(Task inputs)

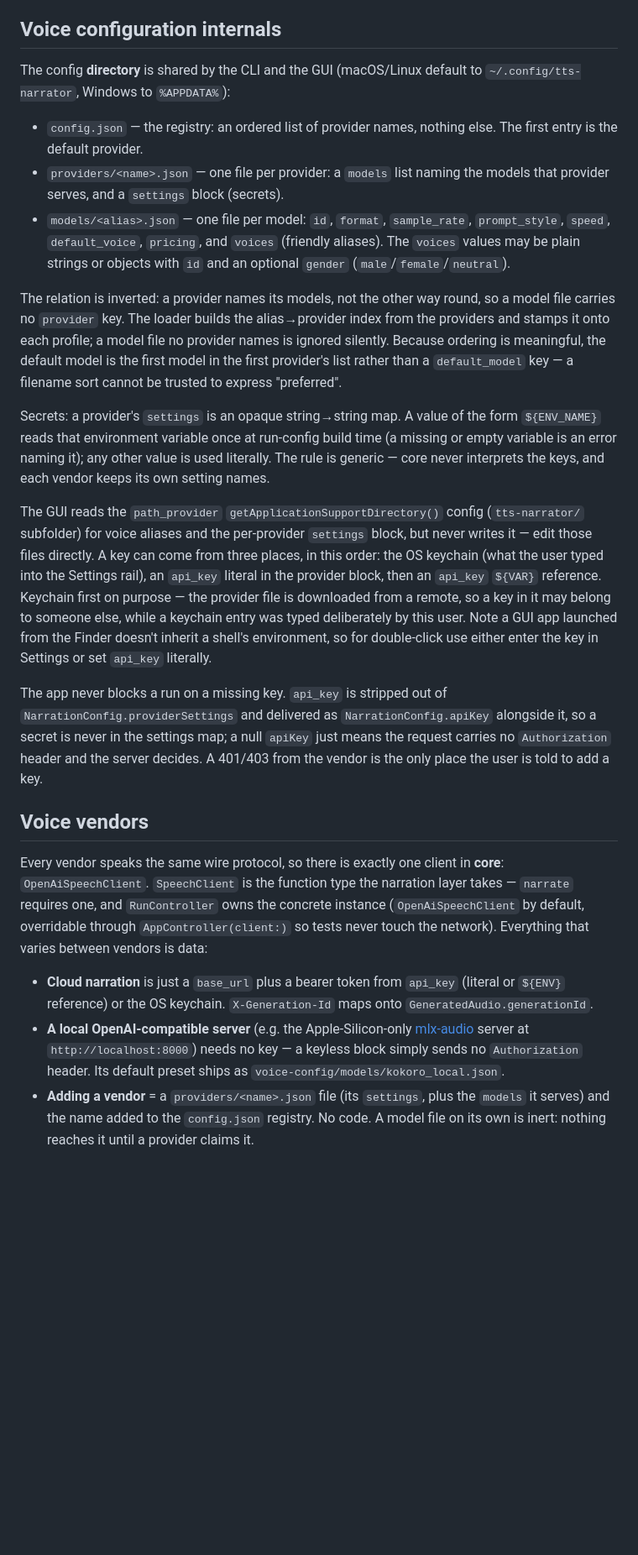
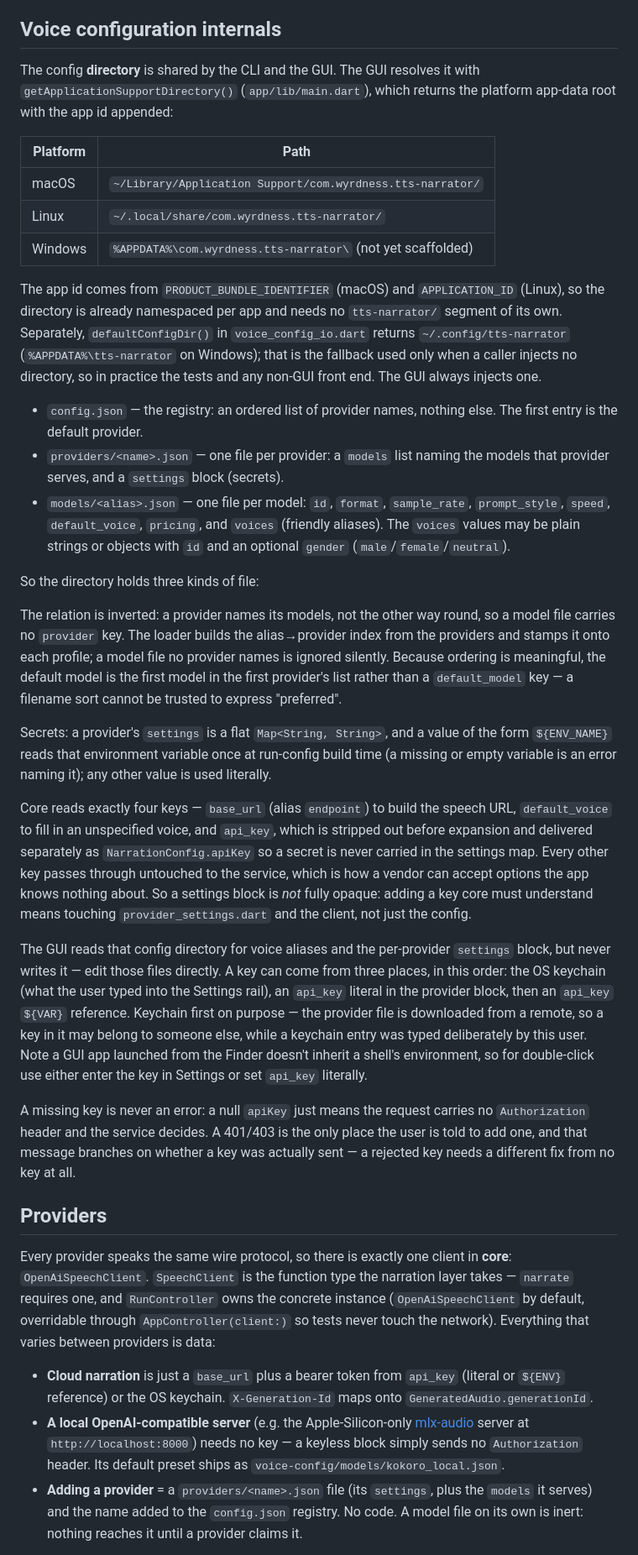
Before and after one commit to ianfoot/tts-narrator, a Markdown page: DEVELOPER.md, the part around one of its changes. Shown at 84% size. GitHub-like rendering; blank space fills up the shorter version.

```diff
--- a/DEVELOPER.md
+++ b/DEVELOPER.md
@@ -38,8 +38,22 @@ same core can be driven from the GUI or from another front end without rework.
 
 ## Voice configuration internals
 
-The config **directory** is shared by the CLI and the GUI (macOS/Linux default
-to `~/.config/tts-narrator`, Windows to `%APPDATA%`):
+The config **directory** is shared by the CLI and the GUI. The GUI resolves it
+with `getApplicationSupportDirectory()` (`app/lib/main.dart`), which returns the
+platform app-data root with the app id appended:
+
+| Platform | Path |
+| --- | --- |
+| macOS | `~/Library/Application Support/com.wyrdness.tts-narrator/` |
+| Linux | `~/.local/share/com.wyrdness.tts-narrator/` |
+| Windows | `%APPDATA%\com.wyrdness.tts-narrator\` (not yet scaffolded) |
+
+The app id comes from `PRODUCT_BUNDLE_IDENTIFIER` (macOS) and `APPLICATION_ID`
+(Linux), so the directory is already namespaced per app and needs no
+`tts-narrator/` segment of its own. Separately, `defaultConfigDir()` in
+`voice_config_io.dart` returns `~/.config/tts-narrator` (`%APPDATA%\tts-narrator`
+on Windows); that is the fallback used only when a caller injects no directory,
+so in practice the tests and any non-GUI front end. The GUI always injects one.
 
 - `config.json` — the registry: an ordered list of provider names, nothing
   else. The first entry is the default provider.
@@ -50,6 +64,8 @@ to `~/.config/tts-narrator`, Windows to `%APPDATA%`):
   aliases). The `voices` values may be plain strings or objects with `id` and
   an optional `gender` (`male`/`female`/`neutral`).
 
+So the directory holds three kinds of file:
+
 The relation is inverted: a provider names its models, not the other way
 round, so a model file carries no `provider` key. The loader builds the
 alias→provider index from the providers and stamps it onto each profile; a
@@ -58,16 +74,23 @@ meaningful, the default model is the first model in the first provider's list
 rather than a `default_model` key — a filename sort cannot be trusted to
 express "preferred".
 
-Secrets: a provider's `settings` is an opaque string→string map. A value of the
-form `${ENV_NAME}` reads that environment variable once at run-config build time
-(a missing or empty variable is an error naming it); any other value is used
-literally. The rule is generic — core never interprets the keys, and each
-vendor keeps its own setting names.
+Secrets: a provider's `settings` is a flat `Map<String, String>`, and a value of
+the form `${ENV_NAME}` reads that environment variable once at run-config build
+time (a missing or empty variable is an error naming it); any other value is used
+literally.
 
-The GUI reads the `path_provider` `getApplicationSupportDirectory()` config
-(`tts-narrator/` subfolder) for voice aliases and the per-provider `settings`
-block, but never writes it — edit those files directly. A key can come from
-three places, in this order: the OS keychain (what the user typed into the
+Core reads exactly four keys — `base_url` (alias `endpoint`) to build the speech
+URL, `default_voice` to fill in an unspecified voice, and `api_key`, which is
+stripped out before expansion and delivered separately as
+`NarrationConfig.apiKey` so a secret is never carried in the settings map. Every
+other key passes through untouched to the service, which is how a vendor can
+accept options the app knows nothing about. So a settings block is *not* fully
+opaque: adding a key core must understand means touching
+`provider_settings.dart` and the client, not just the config.
+
+The GUI reads that config directory for voice aliases and the per-provider
+`settings` block, but never writes it — edit those files directly. A key can come
+from three places, in this order: the OS keychain (what the user typed into the
 Settings rail), an `api_key` literal in the provider block, then an `api_key`
 `${VAR}` reference. Keychain first on purpose — the provider file is
 downloaded from a remote, so a key in it may belong to someone else, while a
@@ -75,20 +98,19 @@ keychain entry was typed deliberately by this user. Note a GUI app launched from
 the Finder doesn't inherit a shell's environment, so for double-click use either
 enter the key in Settings or set `api_key` literally.
 
-The app never blocks a run on a missing key. `api_key` is stripped out of
-`NarrationConfig.providerSettings` and delivered as `NarrationConfig.apiKey`
-alongside it, so a secret is never in the settings map; a null `apiKey` just
-means the request carries no `Authorization` header and the server decides. A
-401/403 from the vendor is the only place the user is told to add a key.
+A missing key is never an error: a null `apiKey` just means the request carries
+no `Authorization` header and the service decides. A 401/403 is the only place
+the user is told to add one, and that message branches on whether a key was
+actually sent — a rejected key needs a different fix from no key at all.
 
-## Voice vendors
+## Providers
 
-Every vendor speaks the same wire protocol, so there is exactly one client in
+Every provider speaks the same wire protocol, so there is exactly one client in
 **core**: `OpenAiSpeechClient`. `SpeechClient` is the function type the
 narration layer takes — `narrate` requires one, and `RunController` owns the
 concrete instance (`OpenAiSpeechClient` by default, overridable through
 `AppController(client:)` so tests never touch the network). Everything that
-varies between vendors is data:
+varies between providers is data:
 
 - **Cloud narration** is just a `base_url` plus a bearer token
   from `api_key` (literal or `${ENV}` reference) or the OS keychain.
@@ -99,7 +121,7 @@ varies between vendors is data:
   `http://localhost:8000`) needs no key — a keyless block simply sends no
   `Authorization` header. Its default preset ships as
   `voice-config/models/kokoro_local.json`.
-- **Adding a vendor** = a `providers/<name>.json` file (its `settings`, plus
+- **Adding a provider** = a `providers/<name>.json` file (its `settings`, plus
   the `models` it serves) and the name added to the `config.json` registry. No
   code. A model file on its own is inert: nothing reaches it until a provider
   claims it.
```
Also changed, not shown: other parts of DEVELOPER.md (+22 -4 lines), MAC.md (+13 -10 lines), README.md (+29 -17 lines).
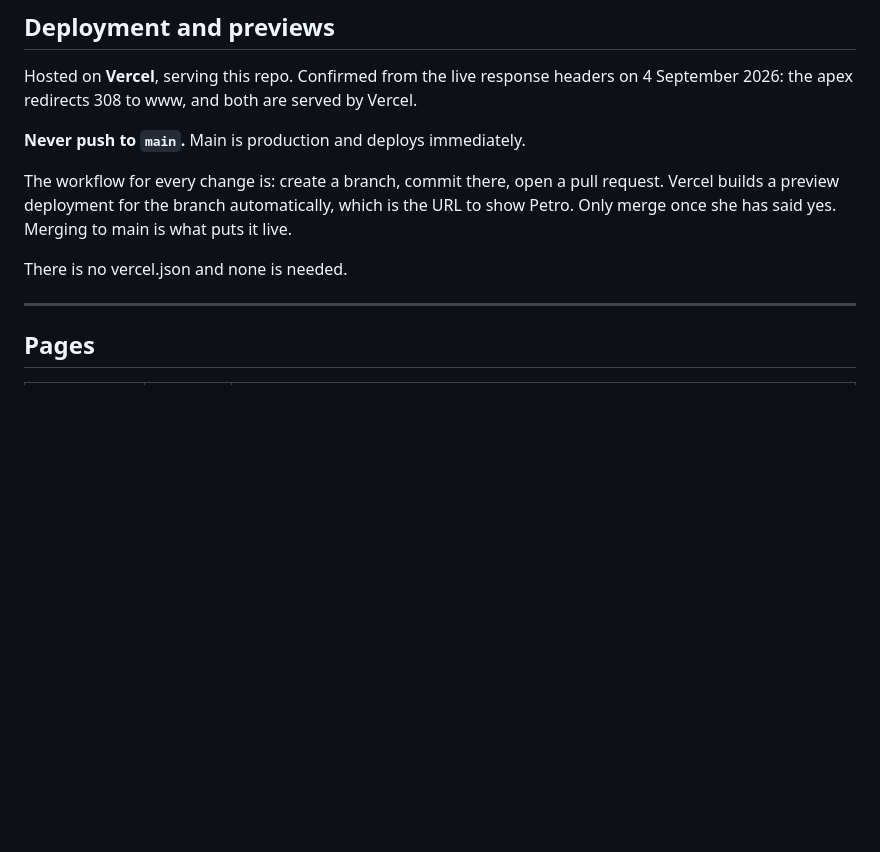
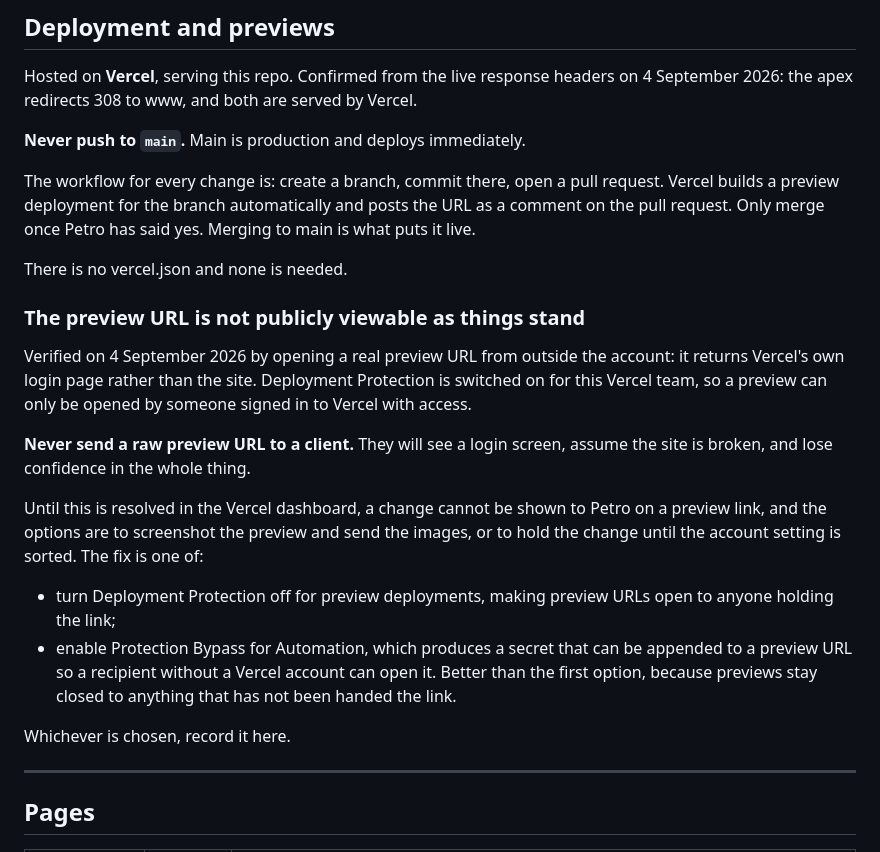
Before and after one commit to colinwallmedia/otwd-new-coffee, a Markdown page: SITE.md, the part around the change. Drawn GitHub-style; blank space fills up the shorter version.

Commit message:
Record that preview URLs are behind Vercel Deployment Protection

```diff
--- a/SITE.md
+++ b/SITE.md
@@ -29,10 +29,31 @@ Hosted on **Vercel**, serving this repo. Confirmed from the live response header
 **Never push to `main`.** Main is production and deploys immediately.
 
 The workflow for every change is: create a branch, commit there, open a pull request. Vercel
-builds a preview deployment for the branch automatically, which is the URL to show Petro. Only
-merge once she has said yes. Merging to main is what puts it live.
+builds a preview deployment for the branch automatically and posts the URL as a comment on the
+pull request. Only merge once Petro has said yes. Merging to main is what puts it live.
 
 There is no vercel.json and none is needed.
+
+### The preview URL is not publicly viewable as things stand
+
+Verified on 4 September 2026 by opening a real preview URL from outside the account: it
+returns Vercel's own login page rather than the site. Deployment Protection is switched on for
+this Vercel team, so a preview can only be opened by someone signed in to Vercel with access.
+
+**Never send a raw preview URL to a client.** They will see a login screen, assume the site is
+broken, and lose confidence in the whole thing.
+
+Until this is resolved in the Vercel dashboard, a change cannot be shown to Petro on a preview
+link, and the options are to screenshot the preview and send the images, or to hold the change
+until the account setting is sorted. The fix is one of:
+
+- turn Deployment Protection off for preview deployments, making preview URLs open to anyone
+  holding the link;
+- enable Protection Bypass for Automation, which produces a secret that can be appended to a
+  preview URL so a recipient without a Vercel account can open it. Better than the first
+  option, because previews stay closed to anything that has not been handed the link.
+
+Whichever is chosen, record it here.
 
 ---
 
```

(End Task inputs)

The problem ▸ All entries are to be retyped exactly. Omit any embedded images.

Answer below ▸
Before and after one commit to ianfoot/tts-narrator, a Markdown page: DEVELOPER.md, the part around one of its changes. Shown at 84% size. GitHub-like rendering; blank space fills up the shorter version.

```diff
--- a/DEVELOPER.md
+++ b/DEVELOPER.md
@@ -38,8 +38,22 @@ same core can be driven from the GUI or from another front end without rework.
 
 ## Voice configuration internals
 
-The config **directory** is shared by the CLI and the GUI (macOS/Linux default
-to `~/.config/tts-narrator`, Windows to `%APPDATA%`):
+The config **directory** is shared by the CLI and the GUI. The GUI resolves it
+with `getApplicationSupportDirectory()` (`app/lib/main.dart`), which returns the
+platform app-data root with the app id appended:
+
+| Platform | Path |
+| --- | --- |
+| macOS | `~/Library/Application Support/com.wyrdness.tts-narrator/` |
+| Linux | `~/.local/share/com.wyrdness.tts-narrator/` |
+| Windows | `%APPDATA%\com.wyrdness.tts-narrator\` (not yet scaffolded) |
+
+The app id comes from `PRODUCT_BUNDLE_IDENTIFIER` (macOS) and `APPLICATION_ID`
+(Linux), so the directory is already namespaced per app and needs no
+`tts-narrator/` segment of its own. Separately, `defaultConfigDir()` in
+`voice_config_io.dart` returns `~/.config/tts-narrator` (`%APPDATA%\tts-narrator`
+on Windows); that is the fallback used only when a caller injects no directory,
+so in practice the tests and any non-GUI front end. The GUI always injects one.
 
 - `config.json` — the registry: an ordered list of provider names, nothing
   else. The first entry is the default provider.
@@ -50,6 +64,8 @@ to `~/.config/tts-narrator`, Windows to `%APPDATA%`):
   aliases). The `voices` values may be plain strings or objects with `id` and
   an optional `gender` (`male`/`female`/`neutral`).
 
+So the directory holds three kinds of file:
+
 The relation is inverted: a provider names its models, not the other way
 round, so a model file carries no `provider` key. The loader builds the
 alias→provider index from the providers and stamps it onto each profile; a
@@ -58,16 +74,23 @@ meaningful, the default model is the first model in the first provider's list
 rather than a `default_model` key — a filename sort cannot be trusted to
 express "preferred".
 
-Secrets: a provider's `settings` is an opaque string→string map. A value of the
-form `${ENV_NAME}` reads that environment variable once at run-config build time
-(a missing or empty variable is an error naming it); any other value is used
-literally. The rule is generic — core never interprets the keys, and each
-vendor keeps its own setting names.
+Secrets: a provider's `settings` is a flat `Map<String, String>`, and a value of
+the form `${ENV_NAME}` reads that environment variable once at run-config build
+time (a missing or empty variable is an error naming it); any other value is used
+literally.
 
-The GUI reads the `path_provider` `getApplicationSupportDirectory()` config
-(`tts-narrator/` subfolder) for voice aliases and the per-provider `settings`
-block, but never writes it — edit those files directly. A key can come from
-three places, in this order: the OS keychain (what the user typed into the
+Core reads exactly four keys — `base_url` (alias `endpoint`) to build the speech
+URL, `default_voice` to fill in an unspecified voice, and `api_key`, which is
+stripped out before expansion and delivered separately as
+`NarrationConfig.apiKey` so a secret is never carried in the settings map. Every
+other key passes through untouched to the service, which is how a vendor can
+accept options the app knows nothing about. So a settings block is *not* fully
+opaque: adding a key core must understand means touching
+`provider_settings.dart` and the client, not just the config.
+
+The GUI reads that config directory for voice aliases and the per-provider
+`settings` block, but never writes it — edit those files directly. A key can come
+from three places, in this order: the OS keychain (what the user typed into the
 Settings rail), an `api_key` literal in the provider block, then an `api_key`
 `${VAR}` reference. Keychain first on purpose — the provider file is
 downloaded from a remote, so a key in it may belong to someone else, while a
@@ -75,20 +98,19 @@ keychain entry was typed deliberately by this user. Note a GUI app launched from
 the Finder doesn't inherit a shell's environment, so for double-click use either
 enter the key in Settings or set `api_key` literally.
 
-The app never blocks a run on a missing key. `api_key` is stripped out of
-`NarrationConfig.providerSettings` and delivered as `NarrationConfig.apiKey`
-alongside it, so a secret is never in the settings map; a null `apiKey` just
-means the request carries no `Authorization` header and the server decides. A
-401/403 from the vendor is the only place the user is told to add a key.
+A missing key is never an error: a null `apiKey` just means the request carries
+no `Authorization` header and the service decides. A 401/403 is the only place
+the user is told to add one, and that message branches on whether a key was
+actually sent — a rejected key needs a different fix from no key at all.
 
-## Voice vendors
+## Providers
 
-Every vendor speaks the same wire protocol, so there is exactly one client in
+Every provider speaks the same wire protocol, so there is exactly one client in
 **core**: `OpenAiSpeechClient`. `SpeechClient` is the function type the
 narration layer takes — `narrate` requires one, and `RunController` owns the
 concrete instance (`OpenAiSpeechClient` by default, overridable through
 `AppController(client:)` so tests never touch the network). Everything that
-varies between vendors is data:
+varies between providers is data:
 
 - **Cloud narration** is just a `base_url` plus a bearer token
   from `api_key` (literal or `${ENV}` reference) or the OS keychain.
@@ -99,7 +121,7 @@ varies between vendors is data:
   `http://localhost:8000`) needs no key — a keyless block simply sends no
   `Authorization` header. Its default preset ships as
   `voice-config/models/kokoro_local.json`.
-- **Adding a vendor** = a `providers/<name>.json` file (its `settings`, plus
+- **Adding a provider** = a `providers/<name>.json` file (its `settings`, plus
   the `models` it serves) and the name added to the `config.json` registry. No
   code. A model file on its own is inert: nothing reaches it until a provider
   claims it.
```
Also changed, not shown: other parts of DEVELOPER.md (+22 -4 lines), MAC.md (+13 -10 lines), README.md (+29 -17 lines).
Before and after one commit to colinwallmedia/otwd-new-coffee, a Markdown page: SITE.md, the part around the change. Drawn GitHub-style; blank space fills up the shorter version.

Commit message:
Record that preview URLs are behind Vercel Deployment Protection

```diff
--- a/SITE.md
+++ b/SITE.md
@@ -29,10 +29,31 @@ Hosted on **Vercel**, serving this repo. Confirmed from the live response header
 **Never push to `main`.** Main is production and deploys immediately.
 
 The workflow for every change is: create a branch, commit there, open a pull request. Vercel
-builds a preview deployment for the branch automatically, which is the URL to show Petro. Only
-merge once she has said yes. Merging to main is what puts it live.
+builds a preview deployment for the branch automatically and posts the URL as a comment on the
+pull request. Only merge once Petro has said yes. Merging to main is what puts it live.
 
 There is no vercel.json and none is needed.
+
+### The preview URL is not publicly viewable as things stand
+
+Verified on 4 September 2026 by opening a real preview URL from outside the account: it
+returns Vercel's own login page rather than the site. Deployment Protection is switched on for
+this Vercel team, so a preview can only be opened by someone signed in to Vercel with access.
+
+**Never send a raw preview URL to a client.** They will see a login screen, assume the site is
+broken, and lose confidence in the whole thing.
+
+Until this is resolved in the Vercel dashboard, a change cannot be shown to Petro on a preview
+link, and the options are to screenshot the preview and send the images, or to hold the change
+until the account setting is sorted. The fix is one of:
+
+- turn Deployment Protection off for preview deployments, making preview URLs open to anyone
+  holding the link;
+- enable Protection Bypass for Automation, which produces a secret that can be appended to a
+  preview URL so a recipient without a Vercel account can open it. Better than the first
+  option, because previews stay closed to anything that has not been handed the link.
+
+Whichever is chosen, record it here.
 
 ---
 
```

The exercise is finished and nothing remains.